DATA TO EXAMINE
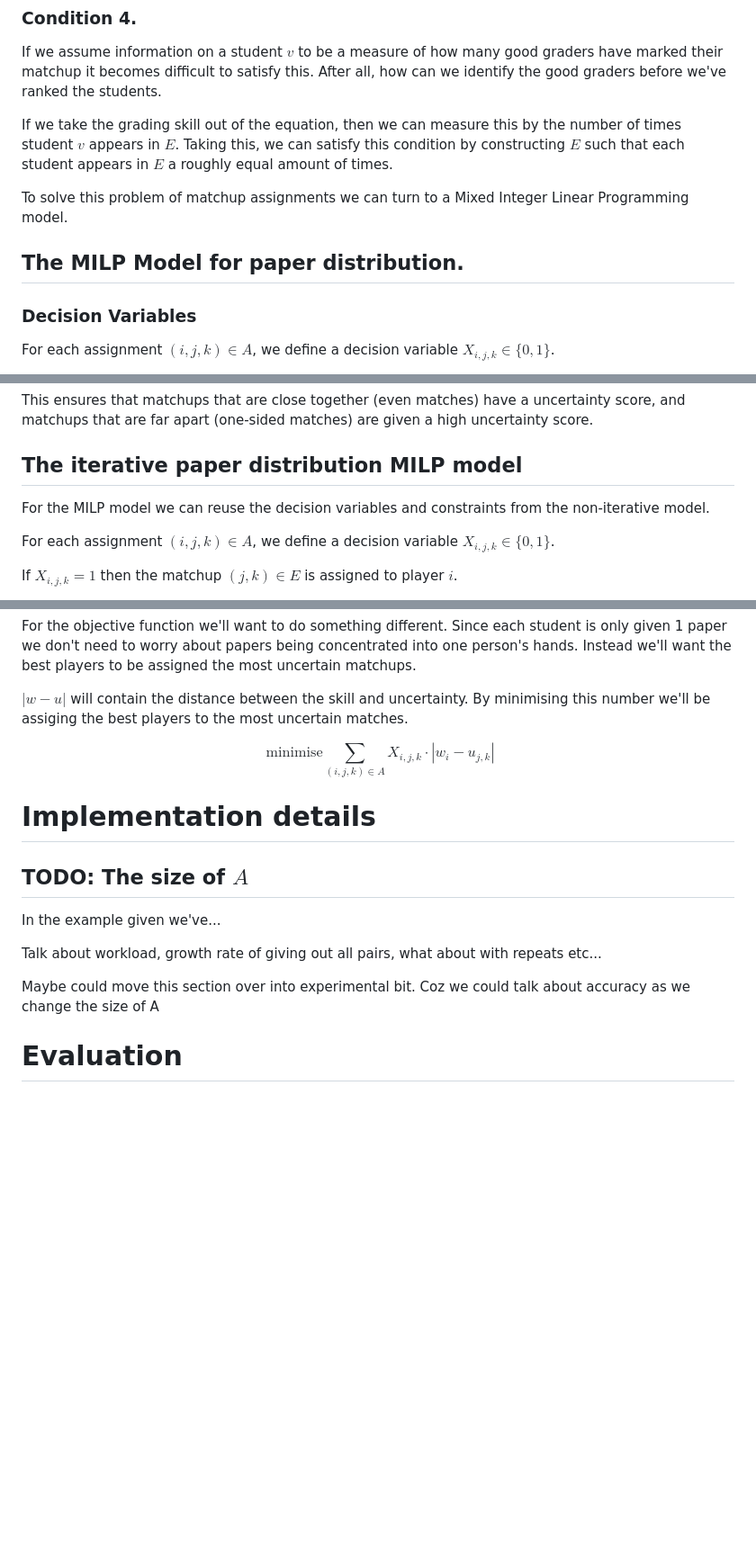
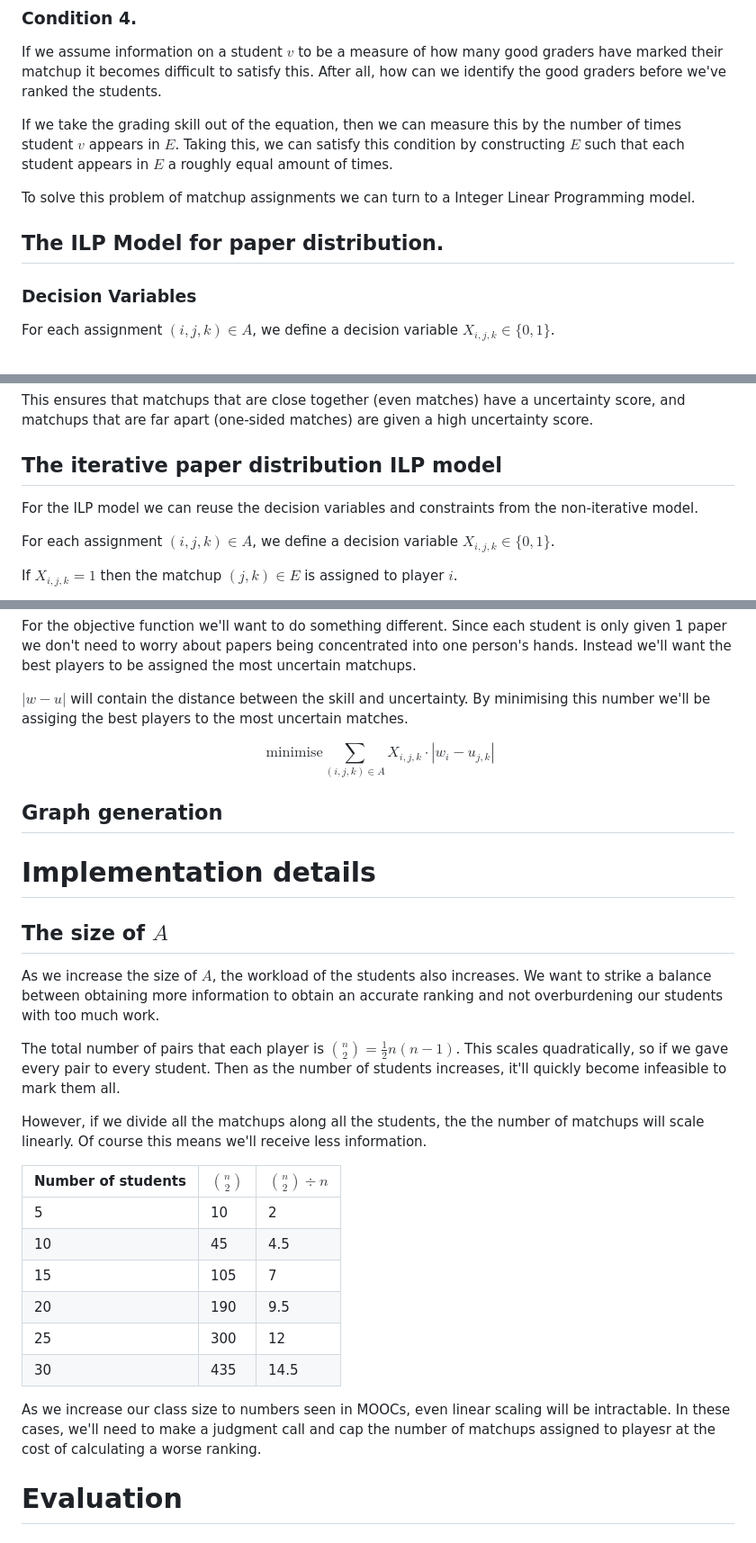
Before and after one commit to Bracktus/Noisy-Tournament-Ranking, a Markdown page: final/docs/final.md, 3 parts joined by grey strips. Shown: that part at 90% size. Rendered like a GitHub page; blank space fills up the shorter version.

Commit message:
More report progress

```diff
--- a/final/docs/final.md
+++ b/final/docs/final.md
@@ -143,9 +143,9 @@ If we assume information on a student $v$ to be a measure of how many good grade
 
 If we take the grading skill out of the equation, then we can measure this by the number of times student $v$ appears in $E$. Taking this, we can satisfy this condition by constructing $E$ such that each student appears in $E$ a roughly equal amount of times.
 
-To solve this problem of matchup assignments we can turn to a Mixed Integer Linear Programming model.
+To solve this problem of matchup assignments we can turn to a Integer Linear Programming model.
 
-## The MILP Model for paper distribution.
+## The ILP Model for paper distribution.
 
 ### Decision Variables
 
@@ -399,9 +407,9 @@ $$u_{a,b} = \frac{|idx_{\prec_{t'}}(a) - idx_{\prec_{t'}}(b)|}{n}$$
 
 This ensures that matchups that are close together (even matches) have a uncertainty score, and matchups that are far apart (one-sided matches) are given a high uncertainty score.
 
-## The iterative paper distribution MILP model
+## The iterative paper distribution ILP model
 
-For the MILP model we can reuse the decision variables and constraints from the non-iterative model.
+For the ILP model we can reuse the decision variables and constraints from the non-iterative model.
 
 For each assignment $(i,j,k) \in A$, we define a decision variable $X_{i,j,k} \in \{0, 1\}$.
 
@@ -421,15 +429,30 @@ $|w - u|$ will contain the distance between the skill and uncertainty. By minimi
 
 $$\text{ minimise} \sum_{(i,j,k) \in A} X_{i,j,k} \cdot |w_{i} - u_{j,k}|$$
 
+## Graph generation
+
+
+
 # Implementation details
 
-## TODO: The size of $A$
+## The size of $A$
 
-In the example given we've...
+As we increase the size of $A$, the workload of the students also increases. We want to strike a balance between obtaining more information to obtain an accurate ranking and not overburdening our students with too much work.
 
-Talk about workload, growth rate of giving out all pairs, what about with repeats etc...
+The total number of pairs that each player is $\binom{n}{2} = \frac{1}{2} n(n - 1)$. This scales quadratically, so if we gave every pair to every student. Then as the number of students increases, it'll quickly become infeasible to mark them all.
 
-Maybe could move this section over into experimental bit. Coz we could talk about accuracy as we change the size of A
+However, if we divide all the matchups along all the students, the the number of matchups will scale linearly. Of course this means we'll receive less information.
+
+| Number of students | $\binom{n}{2}$ | $\binom{n}{2} \div n$   |
+|--------------------|----------------|--------------------------|
+| 5                  | 10             | 2                        |
+| 10                 | 45             | 4.5                      |
+| 15                 | 105            | 7                        |
+| 20                 | 190            | 9.5                      |
+| 25                 | 300            | 12                       |
+| 30                 | 435            | 14.5                     |
+
+As we increase our class size to numbers seen in MOOCs, even linear scaling will be intractable. In these cases, we'll need to make a judgment call and cap the number of matchups assigned to playesr at the cost of calculating a worse ranking.
 
 # Evaluation
 
```
Also changed, not shown: other parts of final/docs/final.md (+8 -0 lines).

PROBLEM
In the records above, locate the lines holding the word "MILP". Copy each of them.

ANSWER SPACE
-## The MILP Model for paper distribution.
-## The iterative paper distribution MILP model
-For the MILP model we can reuse the decision variables and constraints from the non-iterative model.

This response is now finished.